Olmo grapes are wine and table grape varieties produced by University of California, Davis viticulturist Dr. Harold Olmo. Over the course of his nearly 50-year career, Dr. Olmo bred a wide variety of both grapes by means of both crossing varieties from the same species or creating hybrid grapes from cultivars of different Vitis species.
Ruby Cabernet is the most notable and widely planted Olmo grape. It is a crossing between the Vitis vinifera varieties Cabernet Sauvignon and Carignan that was first trialed by Dr. Olmo in 1936 before being released in 1948. The grape is primarily used in blending, adding color and tartness, but producers such as E & J Gallo Winery have produced varietal wines from the grape. According to wine expert Jancis Robinson, Ruby Cabernet can have some aromas reminiscent of a young Cabernet Sauvignon with the color of a Carignan but it lacks the structure and body to produce premium wines.
In California, the variety is widely planted in the Central Valley where it can withstand the hot continental climate of the valley and still produce harvest yields of 6 to 9 tons an acre.

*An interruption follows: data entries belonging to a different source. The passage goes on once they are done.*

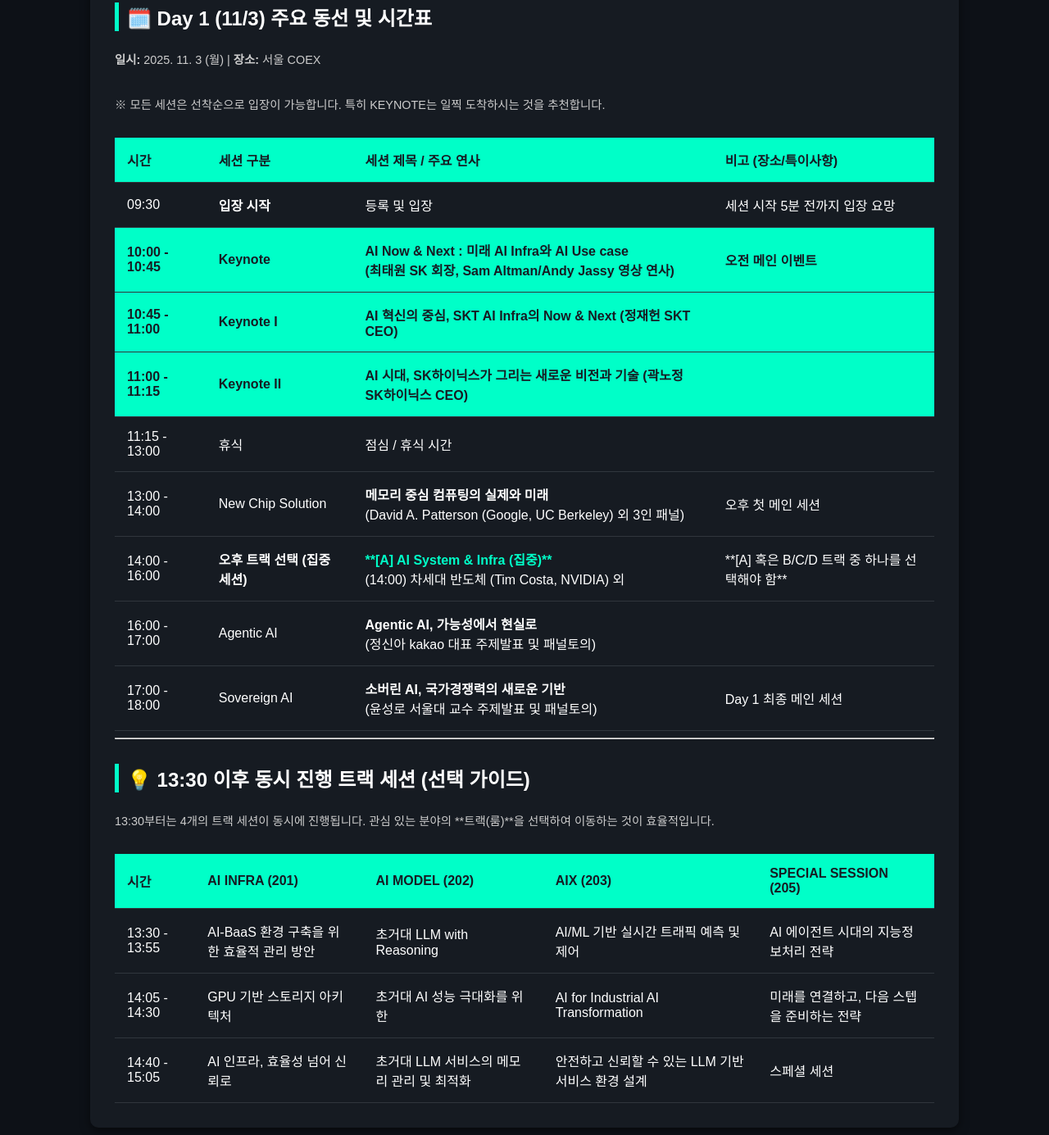
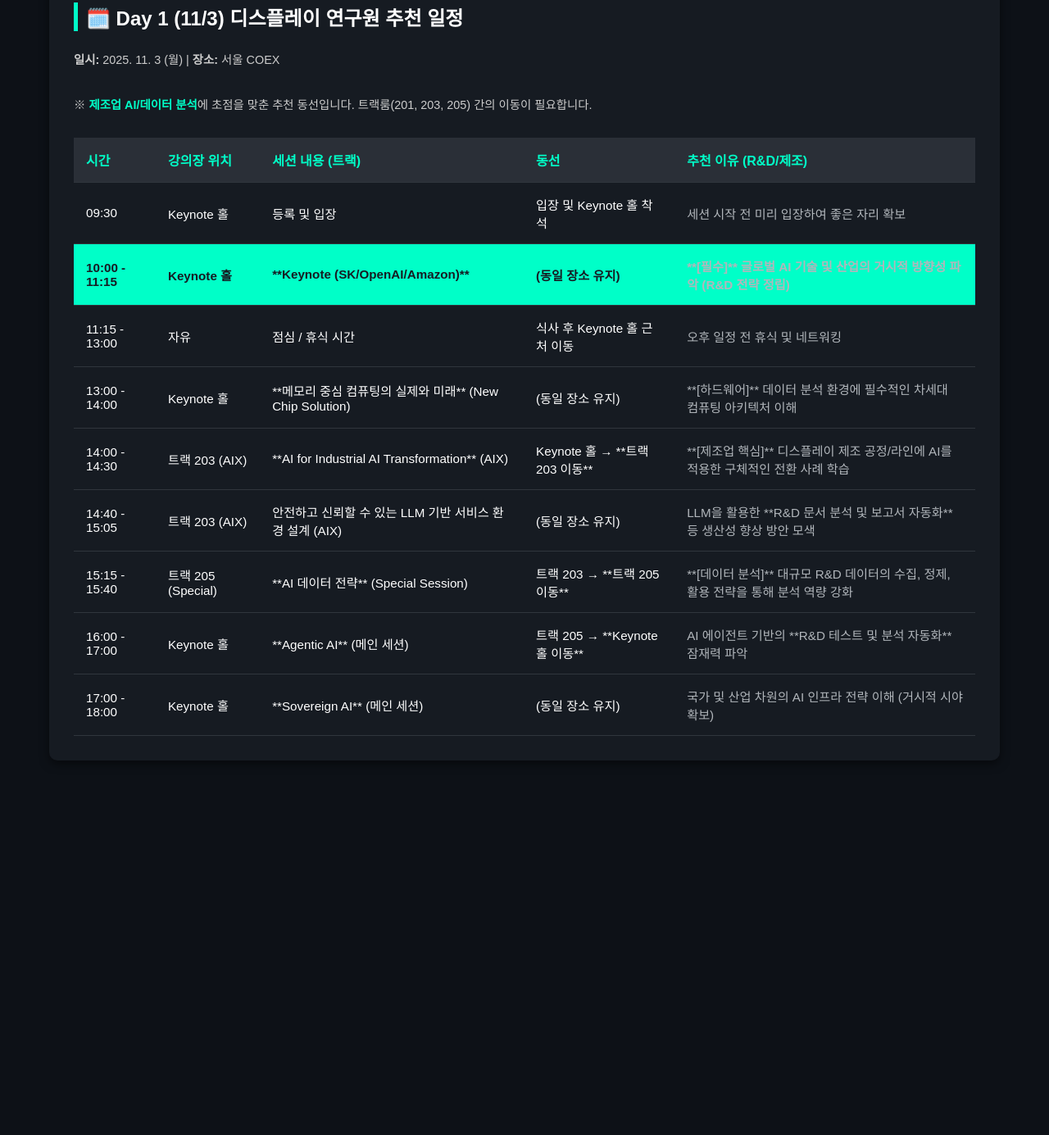
Before and after one commit to waterfirst/sk_ai_summit, a plain HTML site: page index.html in a window 1280 px wide. Shown: the part 691-2076 px from the top of the page at 82% size. After the commit the page ends 1659 px from the top, so only its background shows below. Drawn offline with Linux system fonts and the light colour scheme.

Commit message:
Update index.html

```diff
--- a/index.html
+++ b/index.html
@@ -13,7 +13,7 @@
             padding: 20px;
         }
         .container {
-            max-width: 1000px;
+            max-width: 1100px; /* 테이블 포함을 위해 너비 확장 */
             margin: 20px auto;
             background-color: #161b22;
             padding: 30px;
@@ -89,6 +89,17 @@
             color: #cccccc;
             margin-top: 20px;
         }
+        .recommend-table th {
+            background-color: #2a2f37;
+            color: #00ffc8;
+        }
+        .recommend-table td {
+            font-size: 0.95em;
+        }
+        .reason {
+            color: #b1b6bb;
+            font-size: 0.9em;
+        }
     </style>
 </head>
 <body>
@@ -105,123 +116,88 @@
         </p>
     </div>
 
-    <h2>🗓️ Day 1 (11/3) 주요 동선 및 시간표</h2>
+    <h2>🗓️ Day 1 (11/3) 디스플레이 연구원 추천 일정</h2>
 
     <p class="track-info"><strong>일시:</strong> 2025. 11. 3 (월) | <strong>장소:</strong> 서울 COEX</p>
-    <p class="track-info">※ 모든 세션은 선착순으로 입장이 가능합니다. 특히 KEYNOTE는 일찍 도착하시는 것을 추천합니다.</p>
+    <p class="track-info">※ <span class="highlight">제조업 AI/데이터 분석</span>에 초점을 맞춘 추천 동선입니다. 트랙룸(201, 203, 205) 간의 이동이 필요합니다.</p>
 
-    <table>
+    <table class="recommend-table">
         <thead>
             <tr>
                 <th>시간</th>
-                <th>세션 구분</th>
-                <th>세션 제목 / 주요 연사</th>
-                <th>비고 (장소/특이사항)</th>
+                <th>강의장 위치</th>
+                <th>세션 내용 (트랙)</th>
+                <th>동선</th>
+                <th>추천 이유 (R&D/제조)</th>
             </tr>
         </thead>
         <tbody>
             <tr>
                 <td>09:30</td>
-                <td><strong>입장 시작</strong></td>
+                <td>Keynote 홀</td>
                 <td>등록 및 입장</td>
-                <td>세션 시작 5분 전까지 입장 요망</td>
+                <td>입장 및 Keynote 홀 착석</td>
+                <td class="reason">세션 시작 전 미리 입장하여 좋은 자리 확보</td>
             </tr>
             <tr class="keynote">
-                <td>10:00 - 10:45</td>
-                <td>Keynote</td>
-                <td><strong>AI Now & Next : 미래 AI Infra와 AI Use case</strong><br>
-                    (최태원 SK 회장, Sam Altman/Andy Jassy 영상 연사)</td>
-                <td>오전 메인 이벤트</td>
-            </tr>
-            <tr class="keynote">
-                <td>10:45 - 11:00</td>
-                <td>Keynote I</td>
-                <td>AI 혁신의 중심, SKT AI Infra의 Now & Next (정재헌 SKT CEO)</td>
-                <td></td>
-            </tr>
-            <tr class="keynote">
-                <td>11:00 - 11:15</td>
-                <td>Keynote II</td>
-                <td>AI 시대, SK하이닉스가 그리는 새로운 비전과 기술 (곽노정 SK하이닉스 CEO)</td>
-                <td></td>
+                <td>10:00 - 11:15</td>
+                <td>Keynote 홀</td>
+                <td>**Keynote (SK/OpenAI/Amazon)**</td>
+                <td>(동일 장소 유지)</td>
+                <td class="reason">**[필수]** 글로벌 AI 기술 및 산업의 거시적 방향성 파악 (R&D 전략 정립)</td>
             </tr>
             <tr>
                 <td>11:15 - 13:00</td>
-                <td>휴식</td>
+                <td>자유</td>
                 <td>점심 / 휴식 시간</td>
-                <td></td>
+                <td>식사 후 Keynote 홀 근처 이동</td>
+                <td class="reason">오후 일정 전 휴식 및 네트워킹</td>
             </tr>
             <tr>
                 <td>13:00 - 14:00</td>
-                <td>New Chip Solution</td>
-                <td><strong>메모리 중심 컴퓨팅의 실제와 미래</strong><br>(David A. Patterson (Google, UC Berkeley) 외 3인 패널)</td>
-                <td>오후 첫 메인 세션</td>
+                <td>Keynote 홀</td>
+                <td>**메모리 중심 컴퓨팅의 실제와 미래** (New Chip Solution)</td>
+                <td>(동일 장소 유지)</td>
+                <td class="reason">**[하드웨어]** 데이터 분석 환경에 필수적인 차세대 컴퓨팅 아키텍처 이해</td>
             </tr>
             <tr>
-                <td>14:00 - 16:00</td>
-                <td><strong>오후 트랙 선택 (집중 세션)</strong></td>
-                <td>
-                    <span class="highlight">**[A] AI System & Infra (집중)**</span><br>
-                    (14:00) 차세대 반도체 (Tim Costa, NVIDIA) 외
-                </td>
-                <td>
-                    **[A] 혹은 B/C/D 트랙 중 하나를 선택해야 함**
-                </td>
+                <td>14:00 - 14:30</td>
+                <td>트랙 203 (AIX)</td>
+                <td>**AI for Industrial AI Transformation** (AIX)</td>
+                <td>Keynote 홀 → **트랙 203 이동**</td>
+                <td class="reason">**[제조업 핵심]** 디스플레이 제조 공정/라인에 AI를 적용한 구체적인 전환 사례 학습</td>
+            </tr>
+            <tr>
+                <td>14:40 - 15:05</td>
+                <td>트랙 203 (AIX)</td>
+                <td>안전하고 신뢰할 수 있는 LLM 기반 서비스 환경 설계 (AIX)</td>
+                <td>(동일 장소 유지)</td>
+                <td class="reason">LLM을 활용한 **R&D 문서 분석 및 보고서 자동화** 등 생산성 향상 방안 모색</td>
+            </tr>
+            <tr>
+                <td>15:15 - 15:40</td>
+                <td>트랙 205 (Special)</td>
+                <td>**AI 데이터 전략** (Special Session)</td>
+                <td>트랙 203 → **트랙 205 이동**</td>
+                <td class="reason">**[데이터 분석]** 대규모 R&D 데이터의 수집, 정제, 활용 전략을 통해 분석 역량 강화</td>
             </tr>
             <tr>
                 <td>16:00 - 17:00</td>
-                <td>Agentic AI</td>
-                <td><strong>Agentic AI, 가능성에서 현실로</strong><br>(정신아 kakao 대표 주제발표 및 패널토의)</td>
-                <td></td>
+                <td>Keynote 홀</td>
+                <td>**Agentic AI** (메인 세션)</td>
+                <td>트랙 205 → **Keynote 홀 이동**</td>
+                <td class="reason">AI 에이전트 기반의 **R&D 테스트 및 분석 자동화** 잠재력 파악</td>
             </tr>
             <tr>
                 <td>17:00 - 18:00</td>
-                <td>Sovereign AI</td>
-                <td><strong>소버린 AI, 국가경쟁력의 새로운 기반</strong><br>(윤성로 서울대 교수 주제발표 및 패널토의)</td>
-                <td>Day 1 최종 메인 세션</td>
+                <td>Keynote 홀</td>
+                <td>**Sovereign AI** (메인 세션)</td>
+                <td>(동일 장소 유지)</td>
+                <td class="reason">국가 및 산업 차원의 AI 인프라 전략 이해 (거시적 시야 확보)</td>
             </tr>
         </tbody>
     </table>
 
-    <hr>
-
-    <h2>💡 13:30 이후 동시 진행 트랙 세션 (선택 가이드)</h2>
-    <p class="track-info">13:30부터는 4개의 트랙 세션이 동시에 진행됩니다. 관심 있는 분야의 **트랙(룸)**을 선택하여 이동하는 것이 효율적입니다.</p>
-
-    <table>
-        <thead>
-            <tr>
-                <th>시간</th>
-                <th>AI Infra (201)</th>
-                <th>AI Model (202)</th>
-                <th>AIX (203)</th>
-                <th>Special Session (205)</th>
-            </tr>
-        </thead>
-        <tbody>
-            <tr>
-                <td>13:30 - 13:55</td>
-                <td>AI-BaaS 환경 구축을 위한 효율적 관리 방안</td>
-                <td>초거대 LLM with Reasoning</td>
-                <td>AI/ML 기반 실시간 트래픽 예측 및 제어</td>
-                <td>AI 에이전트 시대의 지능정보처리 전략</td>
-            </tr>
-            <tr>
-                <td>14:05 - 14:30</td>
-                <td>GPU 기반 스토리지 아키텍처</td>
-                <td>초거대 AI 성능 극대화를 위한</td>
-                <td>AI for Industrial AI Transformation</td>
-                <td>미래를 연결하고, 다음 스텝을 준비하는 전략</td>
-            </tr>
-            <tr>
-                <td>14:40 - 15:05</td>
-                <td>AI 인프라, 효율성 넘어 신뢰로</td>
-                <td>초거대 LLM 서비스의 메모리 관리 및 최적화</td>
-                <td>안전하고 신뢰할 수 있는 LLM 기반 서비스 환경 설계</td>
-                <td>스페셜 세션</td>
-            </tr>
-        </tbody>
-    </table>
 </div>
 
 </body>
```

Outside of California, the variety can also be found in Australia, Argentina, Chile, Israel and South Africa.
Rubired is a hybrid of the vinifera variety Tinto Cão and Alicante Ganzin, which itself is a hybrid of Vitis rupestris Armon Rupestris Ganzin No. 4 and the vinifera crossing Alicante Bouschet. Trial breeding and testing were completed by Olmo in 1958.
Like Ruby Cabernet, it was bred to produce significant yields in hot climates, and in the California Central Valley it regularly yields 8 to 10 tons per acre. However, Rubired is a teinturier variety with pigmented, instead of clear, juice. Most red wine grapes have clear juice, the red color of wines coming from extraction of pigment from the grape skins. Rubired was originally intended for producing fortified port-style wines, and since the late 20th century, producers in Australia have included it in some port-style blends. Its intensely dark color is often useful in blending to intensify the color of other red wines, but it can also be used to create varietal wines.
Emerald Riesling is a white wine grape crossing between the vinifera varieties Riesling and Muscadelle. Trials on the variety began in 1936 and the variety was released in 1948 at the same time as Ruby Cabernet. Unlike many of the cool climate Riesling crossings produced in Germany at facilities like Geisenheim Grape Breeding Institute, the Emerald Riesling was bred for warm climates like the San Joaquin Valley of California where today more than half of all Emerald Riesling plantings are found. Outside of California, there are limited plantings in South Africa. It is also used quite extensively in Israel, where big wineries use it to produce light, and aromatic - usually off-dry - wines. It comprises roughly 2.6% of the total grape production in Israel, totaling (in 2012) 1,408 tons.
According to wine expert Jancis Robinson, Emerald Riesling produces an aromatic, high acid wine that doesn't quite have the flavor definition more commonly associated with Riesling or its cool climate crossings. In cooler climate areas where it has been planted, such as the Monterey AVA, it can share some traits with Riesling but with a distinctly fuller body.
Emerald Riesling is also known under the synonyms California 1139 E 29, Emerald Rizling, and Riesling Izumrudnii.